Unlike the Church at Galatia, where false teachers had convinced the leadership that Gentiles needed to become Jews (be circumcised) in order to be saved (Gal. 2, 5, 6), in Paul's letter to the Church at Ephesus, he was dealing with their rejection of the Gentiles even becoming members of the Body of Christ. He wrote:

"Which in other ages was not made known unto the sons of men, as it is now revealed unto his holy apostles and prophets by the Spirit; that the Gentiles should be fellowheirs, and of the same body, and partakers of his promise in Christ by the Gospel: whereof I was made a minister, according to the gift of the grace of God given unto me by the effectual working of his power" (Eph. 3:5-7).

Paul had said something similar in his letter to the Galatians:

"But contrariwise, when they saw that the Gospel of the uncircumcision was committed unto me, as the Gospel of the circumcision was unto Peter; for he that wrought effectually in Peter to the apostleship of the circumcision, the same was mighty in me toward the Gentiles: and when James, Cephas, and John, who seemed to be pillars, perceived the grace that was given unto me, they gave to me and Barnabas the right hands of fellowship; that we should go unto the heathen, and they unto the circumcision" (Gal. 2:7-9).

Later in his letter to the Church at Ephesus, Paul made mention of the "Gospel of peace" being part of "the whole armour of God" (6:11). He added, "And your feet shod with the preparation of the Gospel of peace" (6:15). Isn't it strange that when a born again believer is being attacked by God's enemies, he is to be prepared to advance with a message of peace, that is, an offer of peace from God Himself?
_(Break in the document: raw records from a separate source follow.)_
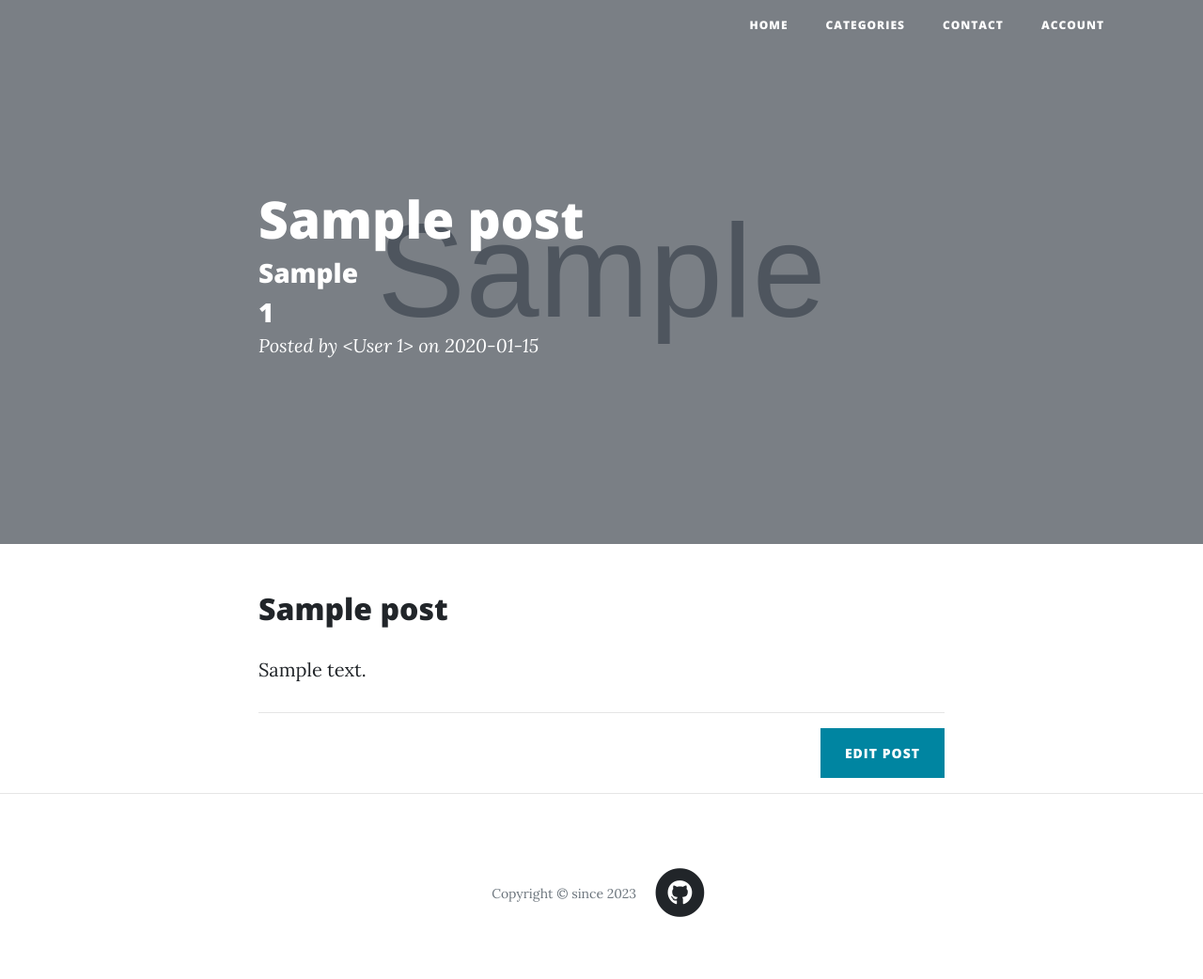
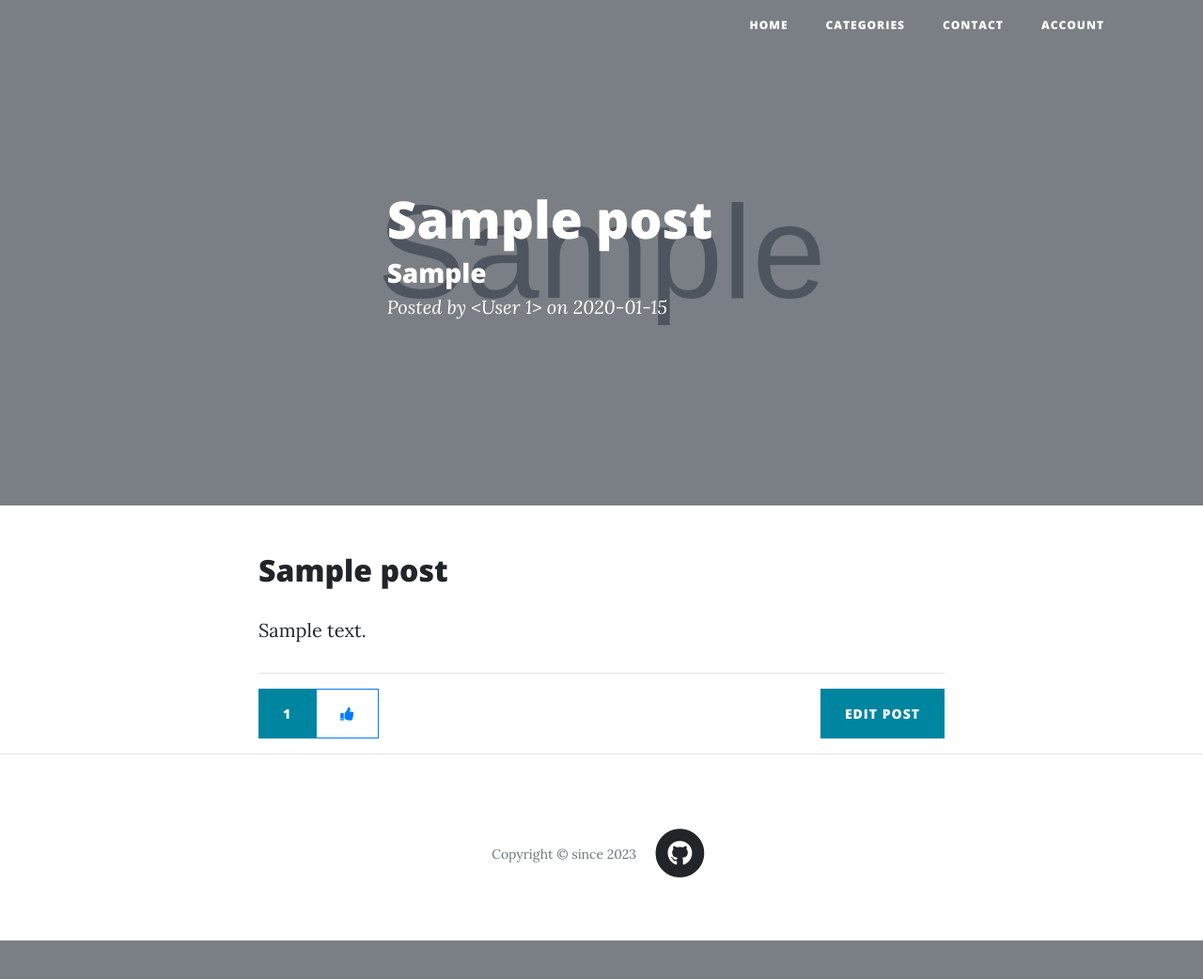
Before and after one commit to gorkembasaran/ShareReadDiscoverBlog, a Flask app: page /post/1 in a window 1280 px wide. Shown: the whole page at 94% size. After the commit the page ends 1001 px from the top, so only its background shows below. Run offline with Flask 2, Linux system fonts and the light colour scheme; tables that the repository leaves empty hold one stand-in row (values such as "Sample post"); grey boxes marked "Sample" are stand-in pictures; some libraries are stand-ins or nearby versions.

Commit message:
Update post.html

```diff
--- a/templates/post.html
+++ b/templates/post.html
@@ -6,11 +6,11 @@
 	<div class="container">
 		<div class="row">
 			<div class="col-lg-8 col-md-10 mx-auto">
+			<div class="col-lg-8 col-md-10 mx-auto">
 				<div class="post-heading">
 					<h1>{{post.title}}</h1>
 <!--                    KATEGORİ DİZE GETİRİLECEK , {{post.like_num}} EKLENECEK -->
                     <h3>{{post.category}} </h3>
-                    <h3>{{post.like_num}} </h3>
 					<span class="meta">Posted by
               <a href="#">{{post.author}}</a>
               on {{post.date}}</span>
@@ -19,7 +19,6 @@
       </div>
     </div>
   </header>
-
   <!-- Post Content -->
   <article>
     <div class="container">
@@ -32,12 +31,18 @@
           </p>
            <hr>
            <div class="clearfix">
+
+              <button type="button" class="btn btn-outline-primary" id="likeButton">
+                <i class="fas fa-thumbs-up"></i>
+              </button>
+              <div class="likeNumber btn btn-primary float-left"> {{post.like_num}} </div>
+              <!-- yukarıya beğeni sayısı eklenecek -->
           <a class="btn btn-primary float-right" href="{{url_for('edit_post', post_id=post.id)}}">Edit Post</a>
         </div>
           </div>
       </div>
     </div>
   </article>
+  <hr>
 
-  <hr>
 {% include "footer.html" %}
```
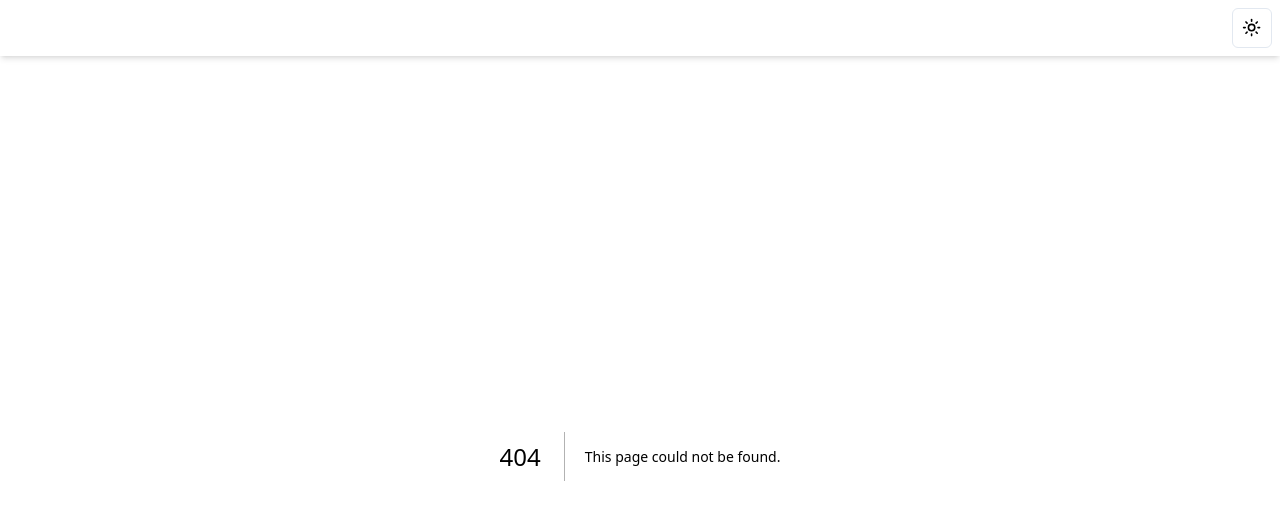
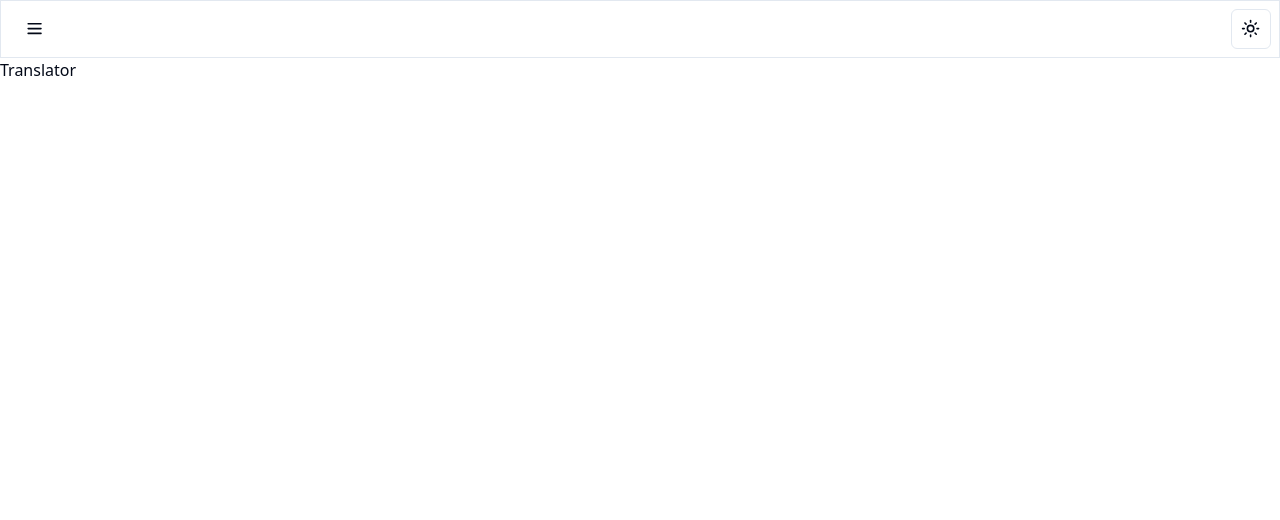
Before and after one commit to shawfeg218/yt-downloader, a Next.js app: page /translator in a window 1280 px wide. Before the commit this address had no page. Shown: the top 520 px of the page. Built offline with nearby package versions, Linux system fonts and the light colour scheme.

Commit message:
add theme and sidebar

```diff
--- a/app/layout.tsx
+++ b/app/layout.tsx
@@ -2,6 +2,7 @@ import type { Metadata } from "next";
 import "@/styles/globals.css";
 import { ThemeProvider } from "@/components/theme-provider";
 import Header from "@/components/Header";
+import Sidebar from "@/components/Sidebar";
 
 export const metadata: Metadata = {
   title: "YT Downloader",
@@ -19,6 +20,8 @@ export default function RootLayout({ children }: { children: React.ReactNode })
           disableTransitionOnChange
         >
           <Header />
+          <Sidebar />
+
           {children}
         </ThemeProvider>
       </body>
--- /dev/null
+++ b/app/translator/page.tsx
@@ -0,0 +1,3 @@
+export default function page() {
+  return <div className="flex flex-col">Translator</div>;
+}
--- a/components/Header.tsx
+++ b/components/Header.tsx
@@ -1,8 +1,17 @@
+"use client";
+import { MenuIcon } from "lucide-react";
 import { ThemeToggle } from "./ThemeToggle";
+import useSidebarStore from "@/store/sidebarStore";
+import { Button } from "./ui/button";
 
 export default function Header() {
+  const toggleSidebar = useSidebarStore((state) => state.toggleSidebar);
+
   return (
-    <header className="flex justify-end items-center p-2 shadow-md">
+    <header className="flex justify-between items-center border p-2 z-50">
+      <Button variant="ghost" onClick={toggleSidebar}>
+        <MenuIcon className="h-[1.2rem] w-[1.2rem]" />
+      </Button>
       <ThemeToggle />
     </header>
   );
--- /dev/null
+++ b/components/Sidebar.tsx
@@ -0,0 +1,29 @@
+"use client";
+import useSidebarStore from "@/store/sidebarStore";
+import { Download, FilmIcon } from "lucide-react";
+import Link from "next/link";
+
+export default function Sidebar() {
+  const isSidebarOpen = useSidebarStore((state) => state.isSidebarOpen);
+  const toggleSidebar = useSidebarStore((state) => state.toggleSidebar);
+
+  return (
+    <div className="relative">
+      <div
+        className={`absolute z-50 top-0 left-0 h-screen w-64 space-y-6 p-8 border bg-background transition duration-300 ease-in-out ${
+          isSidebarOpen ? "translate-x-0" : "-translate-x-full"
+        }`}
+      >
+        <Link className="flex items-center" href="/" onClick={toggleSidebar}>
+          <Download className="h-[1.2rem] w-[1.2rem] mr-2" />
+          <p>Downloader</p>
+        </Link>
+
+        <Link className="flex items-center" href="/translator" onClick={toggleSidebar}>
+          <FilmIcon className="h-[1.2rem] w-[1.2rem] mr-2" />
+          <p>Translator</p>
+        </Link>
+      </div>
+    </div>
+  );
+}
--- a/package.json
+++ b/package.json
@@ -23,7 +23,8 @@
     "react-dom": "^18",
     "tailwind-merge": "^2.2.0",
     "tailwindcss-animate": "^1.0.7",
-    "ytdl-core": "^4.11.5"
+    "ytdl-core": "^4.11.5",
+    "zustand": "^4.4.7"
   },
   "devDependencies": {
     "@types/node": "^20",
--- /dev/null
+++ b/store/sidebarStore.ts
@@ -0,0 +1,13 @@
+import { create } from "zustand";
+
+type SidebarStore = {
+  isSidebarOpen: boolean;
+  toggleSidebar: () => void;
+};
+
+const useSidebarStore = create<SidebarStore>((set) => ({
+  isSidebarOpen: false,
+  toggleSidebar: () => set((state) => ({ isSidebarOpen: !state.isSidebarOpen })),
+}));
+
+export default useSidebarStore;
```
Also changed, not shown: 1 other file (tests, documents, lock files or other folders).
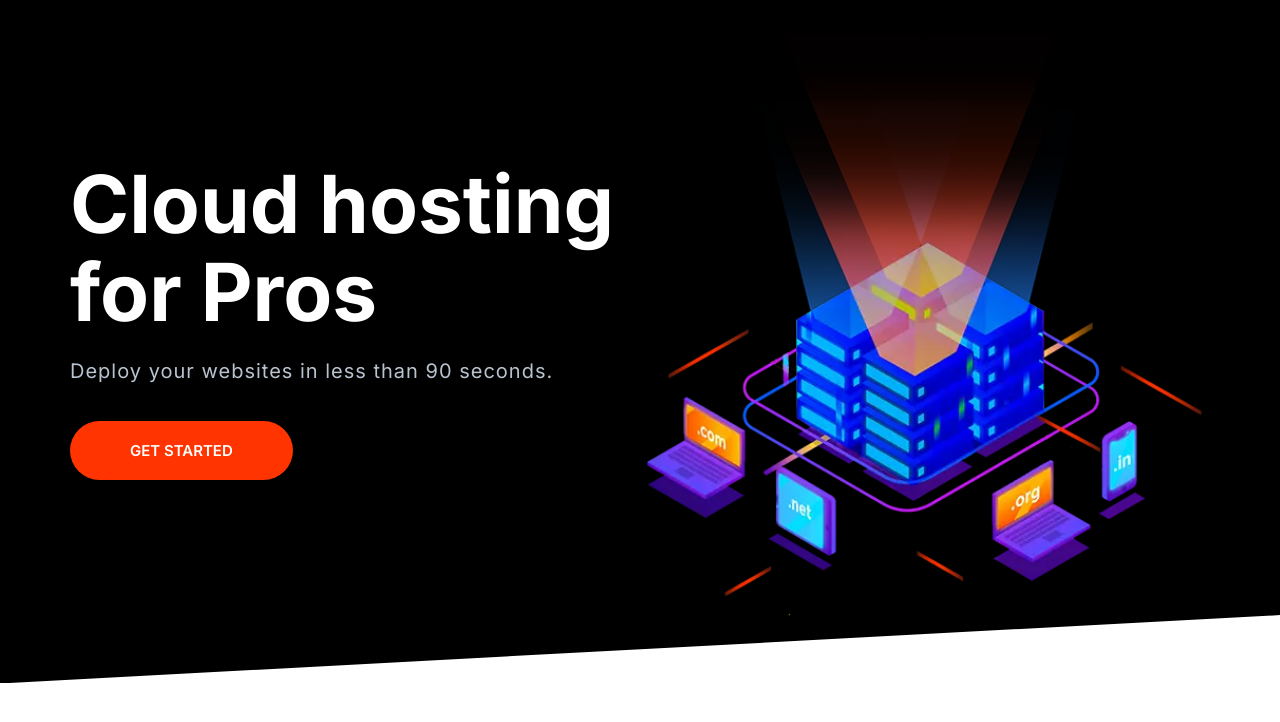
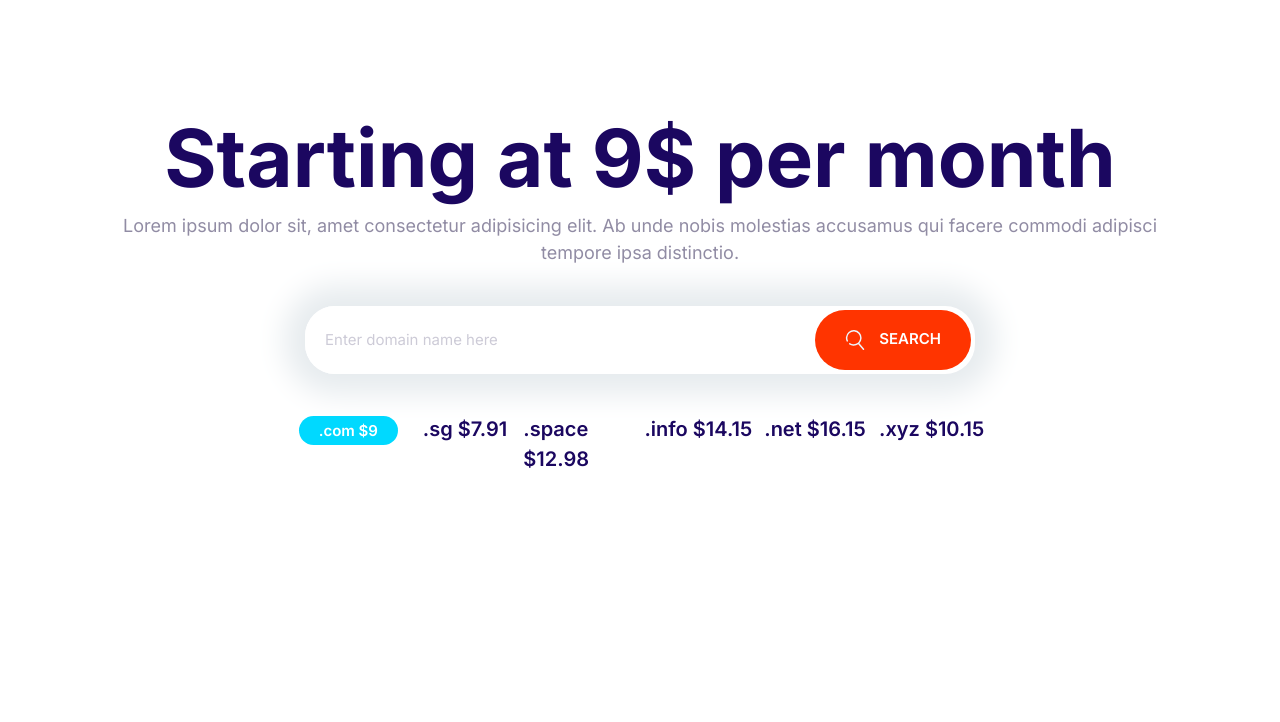
Before and after one commit to Jelon1211/scaling-octo-spork, a plain HTML site: page index.html in a window 1280 px wide. Drawn offline with Linux system fonts and the light colour scheme.

Commit message:
Build the domain-block.

```diff
--- a/css/style.css
+++ b/css/style.css
@@ -204,6 +204,13 @@ a {
   white-space: nowrap;
 }
 
+.btn .icon{
+  width: 2rem;
+  height: 2rem;
+  margin-right: 1rem;
+  vertical-align: middle;
+}
+
 .btn--primary {
   background: var(--color-primary);
   color: #fff;
@@ -264,7 +271,7 @@ a {
 .input-group .input {
   border: 0;
   flex-grow: 1;
-  padding: 1.5rem 1rem;
+  padding: 1.5rem 2rem;
 }
 
 ::placeholder {
@@ -662,5 +669,30 @@ a {
     text-align: left;
     align-self: center;
   }
+}
+
+
+.block-domain .input-group{
+  box-shadow: 0 0 30px 20px #e6ebee;
+  border: 0;
+  margin: 4rem auto;
+  max-width: 670px;
+}
+
+.block-domain__prices{
+  display: grid;
+  grid-template-columns: repeat(3, 1fr);
+  grid-template-rows: repeat(2, 6rem);
+  font-size: 2rem;
+  font-weight: 600;
+  justify-items: center;
+  max-width: 700px;
+  margin: 0 auto;
+}
+
+@media screen and (min-width: 768px) {
+  .block-domain__prices{
+  grid-template-columns: repeat(auto-fit, minmax(10rem, 1fr));
+  }
 
 }
--- a/index.html
+++ b/index.html
@@ -15,27 +15,32 @@
     <title>Document</title>
   </head>
   <body>
-    <section class="hero block block--dark block--skewed-left">
-      <div class="container grid grid--1x2">
-        <header class="block__header hero__content">
-          <h1 class="block__heading">Cloud hosting for Pros</h1>
-          <p class="hero__tagline">
-            Deploy your websites in less than 90 seconds.
-          </p>
-          <a href="" class="btn btn--accent btn--stretched">Get Started</a>
-        </header>
-        <picture>
-          <source
-            type="image/webp"
-            srcset="images/banner.webp 1x, images/banner@2x.webp 2x"
-          />
-          <source
-            type="image/png"
-            srcset="images/banner.png 1x, images/banner@2x.png 2x"
-          />
-          <img class="hero__image" src="images\banner.png" alt="" />
-        </picture>
+    <section class="block container block-domain">
+      <header class="block__header">
+        <h1>Starting at 9$ per month</h1>
+        <p>
+          Lorem ipsum dolor sit, amet consectetur adipisicing elit. Ab unde
+          nobis molestias accusamus qui facere commodi adipisci tempore ipsa
+          distinctio.
+        </p>
+      </header>
+      <div class="input-group">
+        <input type="text" class="input" placeholder="Enter domain name here" />
+        <button class="btn btn--accent">
+          <svg class="icon icon--white">
+            <use xlink:href="images/sprite.svg#search"></use>
+          </svg>
+          Search
+        </button>
       </div>
+      <ul class="list block-domain__prices">
+        <li><span class="badge badge--secondary">.com $9</span></li>
+        <li>.sg $7.91</li>
+        <li>.space $12.98</li>
+        <li>.info $14.15</li>
+        <li>.net $16.15</li>
+        <li>.xyz $10.15</li>
+      </ul>
     </section>
     <script src="js/main.js"></script>
   </body>
```
Also changed, not shown: components/domain-block.html (added, +26 -0 lines).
While Satan's forces seek "to steal, and to kill, and to destroy" (Jn. 10:10), God's children are to be ready to proclaim the Gospel of peace! Peter said it this way: "But sanctify the Lord God in your hearts: and be ready always to give an answer to every man that asketh you a reason of the hope that is in you with meekness and fear" (1 Pet. 3:15).

Paul's final mention of the Gospel in Ephesians is his request for them to pray that God would give him boldness "to make known the mystery of the Gospel" (6:19). I explained why the Gospel is called a mystery in Part Three, so I would refer you to that post. The fact that Paul was asking for prayer indicates two things: first, Paul was also under attack by Satanic forces, and in addition, Paul needed God to "open unto us a door of utterance, to speak the mystery of Christ" (Col. 4:3). If the man who wrote half of the New Testament, the man who had the power to work miracles, the man who had been victorious in facing every sort of opposition needed prayer, it is certain that you and I need it. Pray for one another!

It is my desire to continue this study tomorrow, if it be the will of our Lord. God bless you.

No comments:

Post a Comment